EXERCISE: Return each line of the records below that contains the word "shown".

DATASET CONTENT:
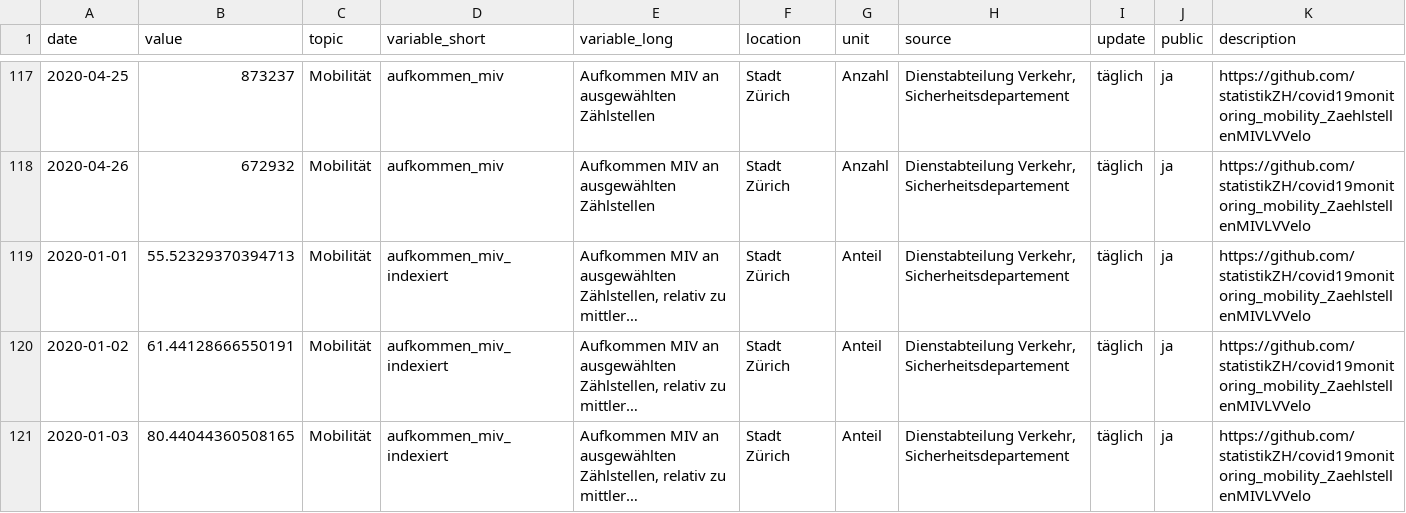
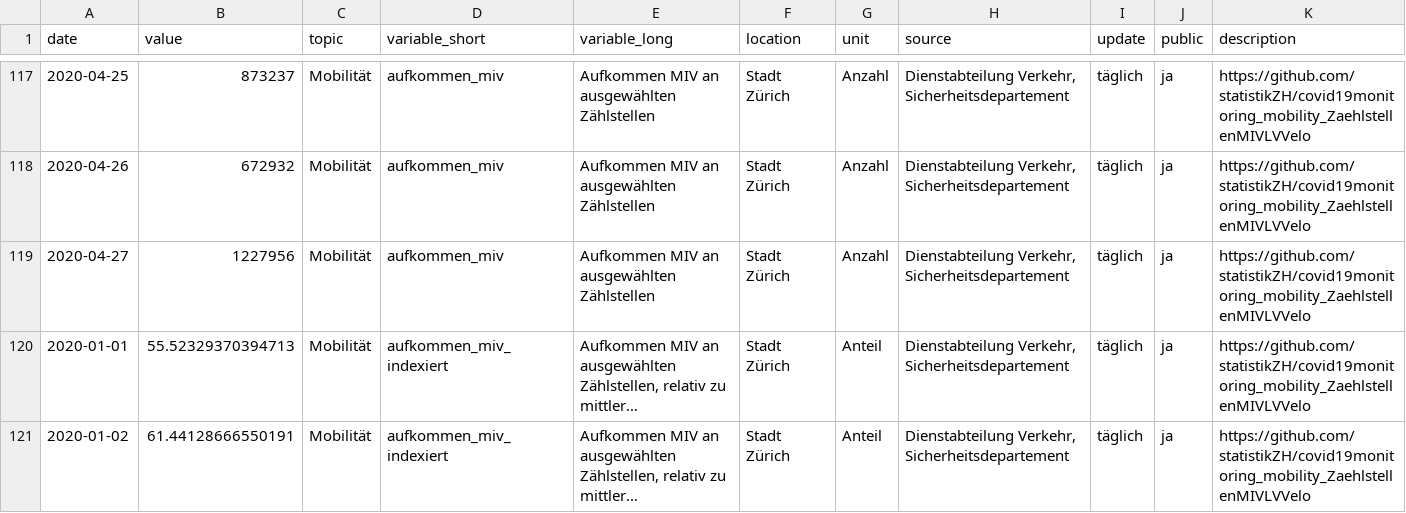
Before and after one commit to statistikZH/covid19monitoring_mobility_ZaehlstellenMIVLVVelo, a CSV file: Mobilität_AufkommenTerrestrischerVerkehr.csv, drawn as a sheet; only a part is shown, gaps mark what is left out; the shorter side is filled out with more unchanged rows; long unchanged cells end in …; the diff covers the shown part only; the diff names each change by its address in the sheet, - before the commit and + after, or states it on an @@ line.

Commit message:
28.4.

```diff
--- a/Mobilität_AufkommenTerrestrischerVerkehr.csv
+++ b/Mobilität_AufkommenTerrestrischerVerkehr.csv
+row 119: 2020-04-27 | 1227956 | Mobilität | aufkommen_miv | Aufkommen MIV an ausgewählten Zählstellen | Stadt Zürich | Anzahl | Dienstabteilung Verkehr, Sicherheitsdepartement | täglich | ja | https://github.com/statistikZH/covid19monitoring_mobility_ZaehlstellenMIVLVVelo
```
Also changed, not shown: 5 added rows elsewhere in this file.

RESPONSE BELOW:
Before and after one commit to statistikZH/covid19monitoring_mobility_ZaehlstellenMIVLVVelo, a CSV file: Mobilität_AufkommenTerrestrischerVerkehr.csv, drawn as a sheet; only a part is shown, gaps mark what is left out; the shorter side is filled out with more unchanged rows; long unchanged cells end in …; the diff covers the shown part only; the diff names each change by its address in the sheet, - before the commit and + after, or states it on an @@ line.
Also changed, not shown: 5 added rows elsewhere in this file.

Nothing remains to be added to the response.